There’s been an increase of 4K home-display prototypes each year at the annual Consumer Electronics Show (with more likely in store for the January event), but this standard faces dual challenges before it can get a foothold in the consumer market. The first is a “chicken and egg” dilemma: there’s currently no native 4K content easily available to consumers, so owning one of these über high-resolution displays becomes more about bragging rights than a noticeable improvement in picture quality (though some displays have upscale features to artificially create 4K resolution). The other challenge for the industry is to show consumers a dramatic enough difference in picture quality between 1K and 4K images. Frankly, most audiences would probably have a hard time telling the difference between a standard 2K image on a 50-foot-wide theater screen and the same image on the 4K from Sony. The real question is: how much of a difference will most consumers see on an 80-inch home screen? And, if they can notice a difference, will it be dramatic enough to justify embracing the UHDTV standard? Time will tell.
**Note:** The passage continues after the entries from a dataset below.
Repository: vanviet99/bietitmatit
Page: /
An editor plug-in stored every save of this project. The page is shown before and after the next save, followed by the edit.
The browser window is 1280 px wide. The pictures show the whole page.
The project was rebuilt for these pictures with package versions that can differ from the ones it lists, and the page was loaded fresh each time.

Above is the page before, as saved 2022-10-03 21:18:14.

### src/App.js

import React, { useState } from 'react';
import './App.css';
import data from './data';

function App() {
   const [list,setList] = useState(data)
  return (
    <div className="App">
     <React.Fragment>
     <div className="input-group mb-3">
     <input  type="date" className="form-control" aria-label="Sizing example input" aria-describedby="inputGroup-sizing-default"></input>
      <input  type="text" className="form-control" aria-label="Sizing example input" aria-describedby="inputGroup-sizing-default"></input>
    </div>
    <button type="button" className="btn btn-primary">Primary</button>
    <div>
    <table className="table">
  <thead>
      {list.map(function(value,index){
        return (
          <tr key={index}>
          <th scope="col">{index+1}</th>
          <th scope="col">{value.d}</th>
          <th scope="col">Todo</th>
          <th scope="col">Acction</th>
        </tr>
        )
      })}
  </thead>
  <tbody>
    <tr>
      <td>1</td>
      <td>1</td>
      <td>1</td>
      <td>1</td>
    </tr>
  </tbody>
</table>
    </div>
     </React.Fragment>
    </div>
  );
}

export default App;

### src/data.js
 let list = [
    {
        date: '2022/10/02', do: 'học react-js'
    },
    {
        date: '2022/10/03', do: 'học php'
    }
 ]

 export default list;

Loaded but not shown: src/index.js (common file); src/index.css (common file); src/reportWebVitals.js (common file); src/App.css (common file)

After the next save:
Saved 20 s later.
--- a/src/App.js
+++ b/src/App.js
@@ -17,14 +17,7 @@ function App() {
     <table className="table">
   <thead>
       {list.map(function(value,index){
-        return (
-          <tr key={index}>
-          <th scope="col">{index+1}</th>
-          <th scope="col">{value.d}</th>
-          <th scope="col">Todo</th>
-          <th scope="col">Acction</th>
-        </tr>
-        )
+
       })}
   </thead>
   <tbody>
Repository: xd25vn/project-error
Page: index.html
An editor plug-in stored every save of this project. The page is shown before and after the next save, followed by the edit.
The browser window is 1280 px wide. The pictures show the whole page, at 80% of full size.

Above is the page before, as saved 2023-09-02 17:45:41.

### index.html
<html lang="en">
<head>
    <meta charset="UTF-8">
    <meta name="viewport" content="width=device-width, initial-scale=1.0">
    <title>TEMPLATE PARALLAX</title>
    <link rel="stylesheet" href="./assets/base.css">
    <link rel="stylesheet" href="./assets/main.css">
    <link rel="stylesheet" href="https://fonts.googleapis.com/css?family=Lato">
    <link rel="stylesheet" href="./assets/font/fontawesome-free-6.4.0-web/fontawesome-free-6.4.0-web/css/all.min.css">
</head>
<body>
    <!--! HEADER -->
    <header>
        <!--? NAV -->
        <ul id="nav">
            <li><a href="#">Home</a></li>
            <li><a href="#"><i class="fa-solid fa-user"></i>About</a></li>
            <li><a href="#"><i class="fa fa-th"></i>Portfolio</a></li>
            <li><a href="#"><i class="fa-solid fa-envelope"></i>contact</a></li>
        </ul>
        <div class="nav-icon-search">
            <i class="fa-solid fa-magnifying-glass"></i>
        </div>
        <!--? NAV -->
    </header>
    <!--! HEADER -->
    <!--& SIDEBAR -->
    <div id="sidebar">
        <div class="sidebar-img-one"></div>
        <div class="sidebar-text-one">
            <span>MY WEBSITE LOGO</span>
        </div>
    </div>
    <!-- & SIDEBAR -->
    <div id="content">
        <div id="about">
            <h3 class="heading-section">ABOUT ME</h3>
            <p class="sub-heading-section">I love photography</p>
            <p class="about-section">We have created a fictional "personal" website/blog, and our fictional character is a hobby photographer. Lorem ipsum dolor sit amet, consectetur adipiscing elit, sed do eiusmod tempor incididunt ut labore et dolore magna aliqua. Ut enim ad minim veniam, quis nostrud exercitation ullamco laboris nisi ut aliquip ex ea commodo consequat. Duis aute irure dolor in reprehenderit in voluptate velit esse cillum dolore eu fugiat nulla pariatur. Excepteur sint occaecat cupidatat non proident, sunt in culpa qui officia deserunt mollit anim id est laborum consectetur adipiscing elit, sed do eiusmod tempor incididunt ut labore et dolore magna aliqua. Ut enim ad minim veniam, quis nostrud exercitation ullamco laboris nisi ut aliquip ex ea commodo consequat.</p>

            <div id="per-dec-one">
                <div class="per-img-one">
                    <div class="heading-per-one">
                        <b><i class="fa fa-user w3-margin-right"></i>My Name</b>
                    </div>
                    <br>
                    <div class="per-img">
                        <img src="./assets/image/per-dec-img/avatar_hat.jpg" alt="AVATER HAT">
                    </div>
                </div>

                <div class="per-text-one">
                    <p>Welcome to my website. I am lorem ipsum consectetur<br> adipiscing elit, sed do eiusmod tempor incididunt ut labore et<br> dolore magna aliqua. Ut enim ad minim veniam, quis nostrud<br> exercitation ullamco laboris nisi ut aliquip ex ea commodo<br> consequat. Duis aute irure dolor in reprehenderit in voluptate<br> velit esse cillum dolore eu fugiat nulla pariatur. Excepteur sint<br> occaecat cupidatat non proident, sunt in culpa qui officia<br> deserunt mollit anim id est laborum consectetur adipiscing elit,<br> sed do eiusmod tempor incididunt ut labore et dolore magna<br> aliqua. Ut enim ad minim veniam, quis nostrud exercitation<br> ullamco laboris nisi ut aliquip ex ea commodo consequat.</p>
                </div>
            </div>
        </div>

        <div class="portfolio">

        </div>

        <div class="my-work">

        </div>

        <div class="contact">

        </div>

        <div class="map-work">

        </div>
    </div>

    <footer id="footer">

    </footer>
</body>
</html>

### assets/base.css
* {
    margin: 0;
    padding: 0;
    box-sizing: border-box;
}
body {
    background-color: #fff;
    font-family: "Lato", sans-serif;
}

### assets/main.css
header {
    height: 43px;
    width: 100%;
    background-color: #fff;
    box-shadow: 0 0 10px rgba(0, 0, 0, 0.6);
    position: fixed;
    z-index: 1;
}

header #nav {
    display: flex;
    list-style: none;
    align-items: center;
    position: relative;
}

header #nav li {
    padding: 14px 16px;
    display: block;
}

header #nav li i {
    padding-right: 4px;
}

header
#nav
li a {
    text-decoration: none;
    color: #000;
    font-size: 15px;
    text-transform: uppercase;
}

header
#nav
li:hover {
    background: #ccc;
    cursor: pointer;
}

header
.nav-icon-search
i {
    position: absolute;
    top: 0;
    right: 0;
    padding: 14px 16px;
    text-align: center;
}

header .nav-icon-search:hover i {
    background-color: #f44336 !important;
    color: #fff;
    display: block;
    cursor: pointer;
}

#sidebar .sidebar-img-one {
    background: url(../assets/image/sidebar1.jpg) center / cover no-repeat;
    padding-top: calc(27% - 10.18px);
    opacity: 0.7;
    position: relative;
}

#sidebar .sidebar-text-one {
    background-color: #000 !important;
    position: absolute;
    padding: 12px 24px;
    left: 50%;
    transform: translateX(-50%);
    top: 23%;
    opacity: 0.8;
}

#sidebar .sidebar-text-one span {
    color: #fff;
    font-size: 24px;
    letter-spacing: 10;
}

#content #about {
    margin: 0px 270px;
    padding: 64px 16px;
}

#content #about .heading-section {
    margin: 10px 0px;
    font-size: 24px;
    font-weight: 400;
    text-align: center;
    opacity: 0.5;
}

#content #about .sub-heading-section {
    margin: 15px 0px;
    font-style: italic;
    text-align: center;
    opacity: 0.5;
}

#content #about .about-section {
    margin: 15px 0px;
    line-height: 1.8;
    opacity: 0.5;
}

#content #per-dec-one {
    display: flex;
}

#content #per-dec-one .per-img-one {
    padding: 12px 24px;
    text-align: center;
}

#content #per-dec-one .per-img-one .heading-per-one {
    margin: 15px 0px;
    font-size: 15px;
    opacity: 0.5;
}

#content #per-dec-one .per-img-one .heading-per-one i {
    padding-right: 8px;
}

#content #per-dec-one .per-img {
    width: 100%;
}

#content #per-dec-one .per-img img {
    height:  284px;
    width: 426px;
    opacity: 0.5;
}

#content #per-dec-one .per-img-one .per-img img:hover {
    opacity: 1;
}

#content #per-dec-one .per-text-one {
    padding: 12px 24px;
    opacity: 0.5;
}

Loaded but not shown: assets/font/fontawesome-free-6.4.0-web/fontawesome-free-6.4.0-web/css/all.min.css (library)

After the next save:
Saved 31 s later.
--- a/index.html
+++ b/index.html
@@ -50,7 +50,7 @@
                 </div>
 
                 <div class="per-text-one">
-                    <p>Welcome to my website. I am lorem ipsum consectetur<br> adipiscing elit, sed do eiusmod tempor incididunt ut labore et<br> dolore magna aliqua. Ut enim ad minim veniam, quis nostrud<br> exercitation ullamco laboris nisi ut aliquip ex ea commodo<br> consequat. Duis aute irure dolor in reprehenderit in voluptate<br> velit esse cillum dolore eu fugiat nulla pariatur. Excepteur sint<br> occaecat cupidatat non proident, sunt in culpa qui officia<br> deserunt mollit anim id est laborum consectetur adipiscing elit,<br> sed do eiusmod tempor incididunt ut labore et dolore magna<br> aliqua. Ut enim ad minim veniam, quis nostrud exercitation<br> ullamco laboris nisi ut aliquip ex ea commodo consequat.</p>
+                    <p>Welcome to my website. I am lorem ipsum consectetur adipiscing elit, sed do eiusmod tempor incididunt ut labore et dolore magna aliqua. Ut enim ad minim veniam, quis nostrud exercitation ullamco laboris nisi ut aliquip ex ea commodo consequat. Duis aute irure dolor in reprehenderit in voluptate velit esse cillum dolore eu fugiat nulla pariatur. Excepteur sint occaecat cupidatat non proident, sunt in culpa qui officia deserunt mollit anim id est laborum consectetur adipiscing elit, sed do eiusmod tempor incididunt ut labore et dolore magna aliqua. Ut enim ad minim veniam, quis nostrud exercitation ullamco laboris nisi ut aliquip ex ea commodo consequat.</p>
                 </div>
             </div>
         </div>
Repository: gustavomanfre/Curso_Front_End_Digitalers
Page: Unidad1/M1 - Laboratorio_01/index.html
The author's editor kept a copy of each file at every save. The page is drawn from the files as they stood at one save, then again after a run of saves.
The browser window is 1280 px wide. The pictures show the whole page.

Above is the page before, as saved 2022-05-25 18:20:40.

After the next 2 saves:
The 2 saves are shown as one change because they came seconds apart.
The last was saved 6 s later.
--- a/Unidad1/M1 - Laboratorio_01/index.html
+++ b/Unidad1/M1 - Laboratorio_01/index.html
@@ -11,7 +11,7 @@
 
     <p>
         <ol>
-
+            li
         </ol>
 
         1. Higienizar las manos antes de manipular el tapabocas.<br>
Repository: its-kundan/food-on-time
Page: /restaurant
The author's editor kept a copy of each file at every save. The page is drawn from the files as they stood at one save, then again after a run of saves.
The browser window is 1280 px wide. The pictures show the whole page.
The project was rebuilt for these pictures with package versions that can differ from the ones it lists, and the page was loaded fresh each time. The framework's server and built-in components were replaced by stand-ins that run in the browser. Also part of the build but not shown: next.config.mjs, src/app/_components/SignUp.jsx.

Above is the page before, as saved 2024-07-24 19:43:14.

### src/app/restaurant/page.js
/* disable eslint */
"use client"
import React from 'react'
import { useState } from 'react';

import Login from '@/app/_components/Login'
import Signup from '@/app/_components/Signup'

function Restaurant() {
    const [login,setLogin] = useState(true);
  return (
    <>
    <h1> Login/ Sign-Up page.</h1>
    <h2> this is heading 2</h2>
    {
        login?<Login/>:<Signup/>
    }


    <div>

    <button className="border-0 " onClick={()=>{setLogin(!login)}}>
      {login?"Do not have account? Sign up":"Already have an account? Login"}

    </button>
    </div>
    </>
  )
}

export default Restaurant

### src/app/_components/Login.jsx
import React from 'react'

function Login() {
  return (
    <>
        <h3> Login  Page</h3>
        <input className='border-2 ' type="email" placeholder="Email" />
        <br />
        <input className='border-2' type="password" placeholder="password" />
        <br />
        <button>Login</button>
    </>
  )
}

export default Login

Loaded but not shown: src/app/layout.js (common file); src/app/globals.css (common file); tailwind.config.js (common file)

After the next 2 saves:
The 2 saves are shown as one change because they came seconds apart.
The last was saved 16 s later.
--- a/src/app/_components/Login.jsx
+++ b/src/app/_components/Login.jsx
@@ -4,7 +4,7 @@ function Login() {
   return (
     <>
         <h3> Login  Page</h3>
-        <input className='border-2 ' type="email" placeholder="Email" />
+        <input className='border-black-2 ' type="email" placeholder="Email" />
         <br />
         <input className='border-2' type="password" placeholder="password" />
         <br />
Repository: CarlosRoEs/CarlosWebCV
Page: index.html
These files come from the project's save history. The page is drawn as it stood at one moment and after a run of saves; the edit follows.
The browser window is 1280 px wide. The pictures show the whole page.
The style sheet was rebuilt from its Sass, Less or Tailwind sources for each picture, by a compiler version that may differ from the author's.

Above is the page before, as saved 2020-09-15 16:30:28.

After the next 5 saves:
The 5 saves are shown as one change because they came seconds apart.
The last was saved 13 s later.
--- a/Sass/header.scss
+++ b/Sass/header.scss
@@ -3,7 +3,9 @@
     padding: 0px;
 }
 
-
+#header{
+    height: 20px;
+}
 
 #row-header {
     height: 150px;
Knowing that UHDTV is a possibility, filmmakers have been future proofing their projects by shooting in the highest resolution that’s economically feasible, which explains the popularity of cameras like the 5K RED EPIC. And although the image resolution captured with an EPIC is most likely to be downgraded to 2K DCP standards for theatrical releases, they still have the ability to put out a native 4K version while having more electronic “canvas” to work with when needed, including the digital equivalent of optical blow-ups.